Faith 6/21/2019: Tending the Garden
The things you work on to improve. Your body. Your career. The projects on the side that you hope may replace your current career. The things you imagine to be your future. That’s your garden. That’s the grass you believe is greener on the other side of the hill.
We look to the future. We hope and believe that some day the future we imagine will be our reality. We want for it. We long for it. It is lush and vibrant. After all, it is our garden.
We long for the future, but we live in the present. The garden has only been started. Rather than lush and vibrant, it is filled with young, tender plants. There are weeds. There are old plants that need to be trimmed. Some even need to removed. The garden you have today has a long way to go before it is transformed into the garden of your future. And you know what? It is okay. It is still your garden. It just needs a lot of work.
Over the last few weeks, the nature of my job has changed. I work at the same place, but the role is different. Physically, it is more demanding. Instead of five days a week, I work four. But those four days take up over twelve hours from morning commute to evening commute. By the time I get to my days off, all I can think about is recovering. I am beat physically. I am drained mentally. My goal is to survive and yet, there is my garden to consider. The job isn’t keeping me from tending the garden. To say such is allowing excuses to override my mission. Maybe in the future the fruits of my garden will provide for my living, but right now it is the job. And the job is what I must do and do without neglecting my garden.
What is my garden?
It is my writing. Rough and unpolished now, because I don’t spend enough time cultivating it. Words upon pages never typed. Blank pages patiently waiting for the tip of the pen. I imagine a well-manicured garden, clean and simple with straight lines and free of weeds. Visitors come often to refresh themselves and have a brief escape from the rigors of the day. But I am not there yet. Right now, it is rambling. The lines are uneven; the paths are not smooth. Weeds, or an excess of unnecessary words, have crept in and have yet to be removed. The garden still needs many things to be complete. It may never be complete. That is okay too. As long as I continue to work in it.

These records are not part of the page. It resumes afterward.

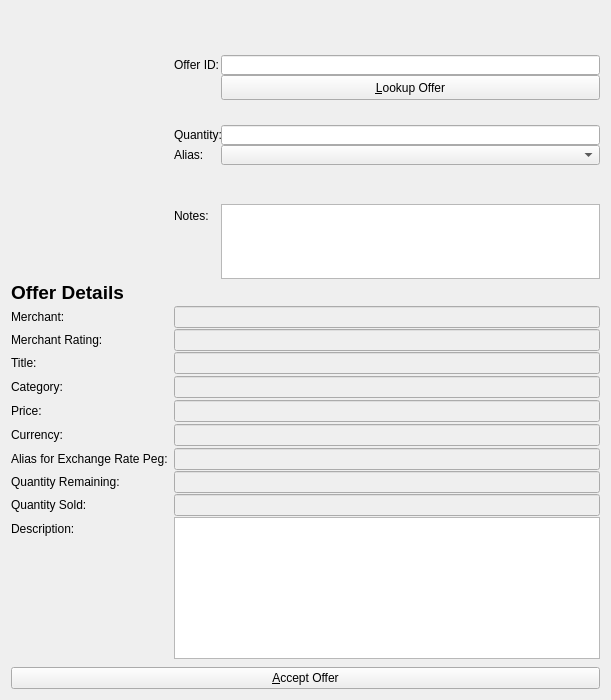
Above: src/qt/forms/acceptandpayofferlistpage.ui from willyko/syscoin2 before the change. Below: the same form after it.
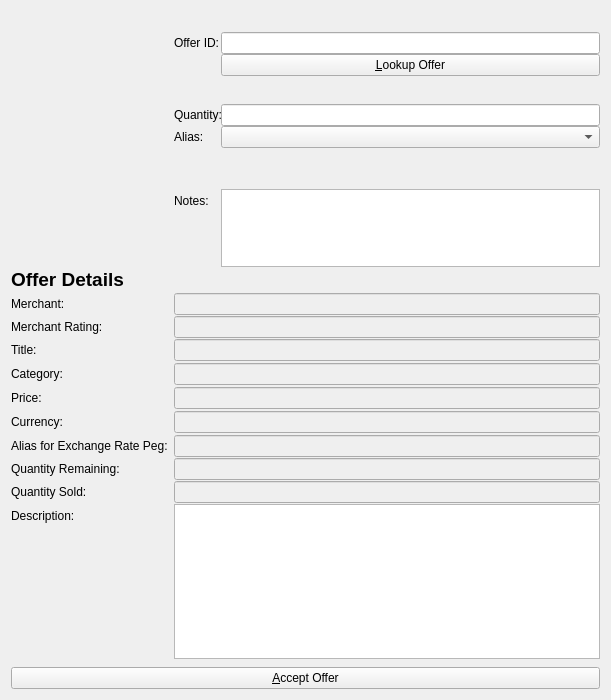
That is the form after the change.

Commit message: fix offer page

Diff of the .ui file:
```diff
--- a/src/qt/forms/acceptandpayofferlistpage.ui
+++ b/src/qt/forms/acceptandpayofferlistpage.ui
@@ -56,12 +56,6 @@
          <verstretch>0</verstretch>
         </sizepolicy>
        </property>
-       <property name="minimumSize">
-        <size>
-         <width>0</width>
-         <height>0</height>
-        </size>
-       </property>
        <property name="maximumSize">
         <size>
          <width>300</width>
@@ -100,7 +94,7 @@
        </property>
       </widget>
      </item>
-     <item row="1" column="1">
+     <item row="0" column="1">
       <layout class="QFormLayout" name="formLayout_3">
        <property name="fieldGrowthPolicy">
         <enum>QFormLayout::AllNonFixedFieldsGrow</enum>
@@ -117,12 +111,6 @@
        </item>
        <item row="1" column="1">
         <widget class="QLineEdit" name="offeridEdit">
-         <property name="minimumSize">
-          <size>
-           <width>0</width>
-           <height>20</height>
-          </size>
-         </property>
          <property name="toolTip">
           <string>The value associated with this offer.</string>
          </property>
@@ -130,12 +118,6 @@
        </item>
        <item row="2" column="1">
         <widget class="QPushButton" name="lookupButton">
-         <property name="minimumSize">
-          <size>
-           <width>0</width>
-           <height>25</height>
-          </size>
-         </property>
          <property name="toolTip">
           <string>Lookup the OfferID from the blockchain DB</string>
          </property>
@@ -144,6 +126,19 @@
          </property>
         </widget>
        </item>
+       <item row="3" column="1">
+        <spacer name="verticalSpacer_2">
+         <property name="orientation">
+          <enum>Qt::Vertical</enum>
+         </property>
+         <property name="sizeHint" stdset="0">
+          <size>
+           <width>20</width>
+           <height>40</height>
+          </size>
+         </property>
+        </spacer>
+       </item>
        <item row="4" column="0">
         <widget class="QLabel" name="label_2">
          <property name="text">
@@ -152,14 +147,7 @@
         </widget>
        </item>
        <item row="4" column="1">
-        <widget class="QLineEdit" name="qtyEdit">
-         <property name="minimumSize">
-          <size>
-           <width>0</width>
-           <height>20</height>
-          </size>
-         </property>
-        </widget>
+        <widget class="QLineEdit" name="qtyEdit"/>
        </item>
        <item row="5" column="0">
         <widget class="QLabel" name="aliasLabel">
@@ -169,14 +157,7 @@
         </widget>
        </item>
        <item row="5" column="1">
-        <widget class="QComboBox" name="aliasEdit">
-         <property name="minimumSize">
-          <size>
-           <width>0</width>
-           <height>20</height>
-          </size>
-         </property>
-        </widget>
+        <widget class="QComboBox" name="aliasEdit"/>
        </item>
        <item row="6" column="1">
         <widget class="QLabel" name="aliasDisclaimer">
@@ -194,12 +175,6 @@
        </item>
        <item row="8" column="1">
         <widget class="QPlainTextEdit" name="notesEdit">
-         <property name="minimumSize">
-          <size>
-           <width>0</width>
-           <height>75</height>
-          </size>
-         </property>
          <property name="maximumSize">
           <size>
            <width>16777215</width>
@@ -221,25 +196,9 @@
          </property>
         </spacer>
        </item>
-       <item row="3" column="1">
-        <spacer name="verticalSpacer_2">
-         <property name="orientation">
-          <enum>Qt::Vertical</enum>
-         </property>
-         <property name="sizeHint" stdset="0">
-          <size>
-           <width>20</width>
-           <height>40</height>
-          </size>
-         </property>
-        </spacer>
-       </item>
       </layout>
      </item>
-     <item row="4" column="0">
-      <layout class="QVBoxLayout" name="verticalLayout_11"/>
-     </item>
-     <item row="5" column="0">
+     <item row="3" column="0">
       <widget class="QLabel" name="label_3">
        <property name="font">
         <font>
@@ -253,141 +212,141 @@
        </property>
       </widget>
      </item>
-     <item row="6" column="1">
+     <item row="4" column="1">
       <layout class="QVBoxLayout" name="verticalLayout_2"/>
      </item>
-     <item row="7" column="0">
+     <item row="5" column="0">
       <widget class="QLabel" name="label_8">
        <property name="text">
         <string>Merchant:</string>
        </property>
       </widget>
      </item>
-     <item row="7" column="1">
+     <item row="5" column="1">
       <widget class="QLineEdit" name="sellerEdit">
        <property name="enabled">
         <bool>false</bool>
        </property>
       </widget>
      </item>
-     <item row="8" column="0">
+     <item row="6" column="0">
       <widget class="QLabel" name="label_14">
        <property name="text">
         <string>Merchant Rating:</string>
        </property>
       </widget>
      </item>
-     <item row="8" column="1">
+     <item row="6" column="1">
       <widget class="QLineEdit" name="sellerRatingEdit">
        <property name="enabled">
         <bool>false</bool>
        </property>
       </widget>
      </item>
-     <item row="9" column="0">
+     <item row="7" column="0">
       <widget class="QLabel" name="label_4">
        <property name="text">
         <string>Title:</string>
        </property>
       </widget>
      </item>
-     <item row="9" column="1">
+     <item row="7" column="1">
       <widget class="QLineEdit" name="infoTitle">
        <property name="enabled">
         <bool>false</bool>
        </property>
       </widget>
      </item>
-     <item row="10" column="1">
+     <item row="8" column="1">
       <layout class="QVBoxLayout" name="verticalLayout_3"/>
      </item>
-     <item row="11" column="0">
+     <item row="9" column="0">
       <widget class="QLabel" name="label_6">
        <property name="text">
         <string>Category:</string>
        </property>
       </widget>
      </item>
-     <item row="11" column="1">
+     <item row="9" column="1">
       <widget class="QLineEdit" name="infoCategory">
        <property name="enabled">
         <bool>false</bool>
        </property>
       </widget>
      </item>
-     <item row="12" column="1">
+     <item row="10" column="1">
       <layout class="QVBoxLayout" name="verticalLayout_4"/>
      </item>
-     <item row="13" column="0">
+     <item row="11" column="0">
       <widget class="QLabel" name="label_5">
        <property name="text">
         <string>Price:</string>
        </property>
       </widget>
      </item>
-     <item row="13" column="1">
+     <item row="11" column="1">
       <widget class="QLineEdit" name="infoPrice">
        <property name="enabled">
         <bool>false</bool>
        </property>
       </widget>
      </item>
-     <item row="14" column="1">
+     <item row="12" column="1">
       <layout class="QVBoxLayout" name="verticalLayout_5"/>
      </item>
-     <item row="15" column="0">
+     <item row="13" column="0">
       <widget class="QLabel" name="label_12">
        <property name="text">
         <string>Currency:</string>
        </property>
       </widget>
      </item>
-     <item row="15" column="1">
+     <item row="13" column="1">
       <widget class="QLineEdit" name="infoCurrency">
        <property name="enabled">
         <bool>false</bool>
        </property>
       </widget>
      </item>
-     <item row="16" column="1">
+     <item row="14" column="1">
       <layout class="QVBoxLayout" name="verticalLayout_6"/>
      </item>
-     <item row="17" column="0">
+     <item row="15" column="0">
       <widget class="QLabel" name="label_10">
        <property name="text">
         <string>Alias for Exchange Rate Peg:</string>
        </property>
       </widget>
      </item>
-     <item row="17" column="1">
+     <item row="15" column="1">
       <widget class="QLineEdit" name="aliasPegEdit">
        <property name="enabled">
         <bool>false</bool>
        </property>
       </widget>
      </item>
-     <item row="18" column="0">
+     <item row="16" column="0">
       <widget class="QLabel" name="label_7">
        <property name="text">
         <string>Quantity Remaining:</string>
        </property>
       </widget>
      </item>
-     <item row="18" column="1">
+     <item row="16" column="1">
       <widget class="QLineEdit" name="infoQty">
        <property name="enabled">
         <bool>false</bool>
        </property>
       </widget>
      </item>
-     <item row="19" column="0">
+     <item row="17" column="0">
       <widget class="QLabel" name="label_13">
        <property name="text">
         <string>Quantity Sold:</string>
        </property>
       </widget>
      </item>
-     <item row="19" column="1">
+     <item row="17" column="1">
       <layout class="QVBoxLayout" name="verticalLayout_7">
        <item>
         <widget class="QLineEdit" name="infoSold">
@@ -398,24 +357,18 @@
        </item>
       </layout>
      </item>
-     <item row="20" column="0">
+     <item row="18" column="0">
       <widget class="QLabel" name="label_9">
        <property name="text">
         <string>Description:</string>
        </property>
       </widget>
      </item>
-     <item row="20" column="1">
+     <item row="18" column="1">
       <widget class="QPlainTextEdit" name="infoDescription">
        <property name="enabled">
         <bool>true</bool>
        </property>
-       <property name="minimumSize">
-        <size>
-         <width>0</width>
-         <height>70</height>
-        </size>
-       </property>
        <property name="maximumSize">
         <size>
          <width>16777215</width>
@@ -424,10 +377,10 @@
        </property>
       </widget>
      </item>
-     <item row="21" column="1">
+     <item row="19" column="1">
       <layout class="QVBoxLayout" name="verticalLayout_8"/>
      </item>
-     <item row="22" column="1">
+     <item row="20" column="1">
       <layout class="QVBoxLayout" name="verticalLayout_9"/>
      </item>
     </layout>
```
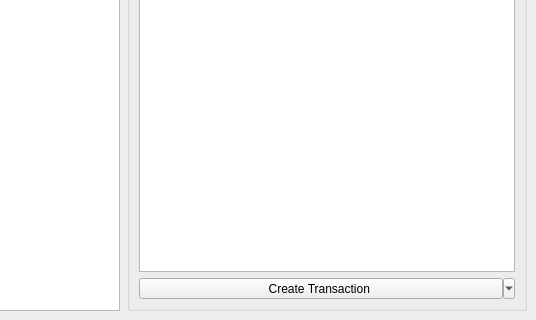
This is icenine/ui/mainwindow.ui in mikeshultz/icenine as Qt 5 draws it before an edit; both pictures show x 290 to 826 and y 454 to 774 of the 826 by 774 pixel window. The edited form follows.
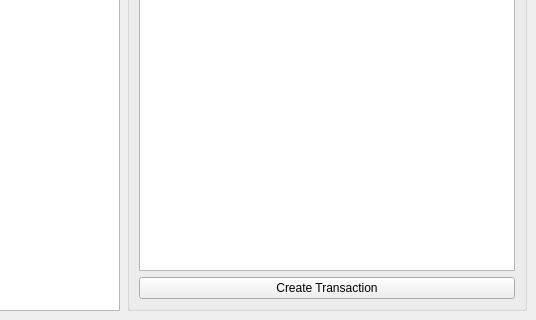
This is the edited form. Icons and pictures are not drawn.

Commit message: Fixed the button  to be less confusing.  Issue #4

```diff
--- a/icenine/ui/mainwindow.ui
+++ b/icenine/ui/mainwindow.ui
@@ -249,24 +249,9 @@
           </widget>
          </item>
          <item>
-          <widget class="QToolButton" name="createTransactionButton">
-           <property name="sizePolicy">
-            <sizepolicy hsizetype="Minimum" vsizetype="Fixed">
-             <horstretch>0</horstretch>
-             <verstretch>0</verstretch>
-            </sizepolicy>
-           </property>
+          <widget class="QPushButton" name="createTransactionButton">
            <property name="text">
-            <string>Create Transaction </string>
-           </property>
-           <property name="popupMode">
-            <enum>QToolButton::MenuButtonPopup</enum>
-           </property>
-           <property name="toolButtonStyle">
-            <enum>Qt::ToolButtonTextOnly</enum>
-           </property>
-           <property name="arrowType">
-            <enum>Qt::DownArrow</enum>
+            <string>Create Transaction</string>
            </property>
           </widget>
          </item>
```
The commit also changes 1 other file.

Though the job demands much, I cannot forget my garden. I must continue to work it, to shape the land, and to pull the weeds. And after all else, I cannot forget to water it. Water is life, and I must bring it to life.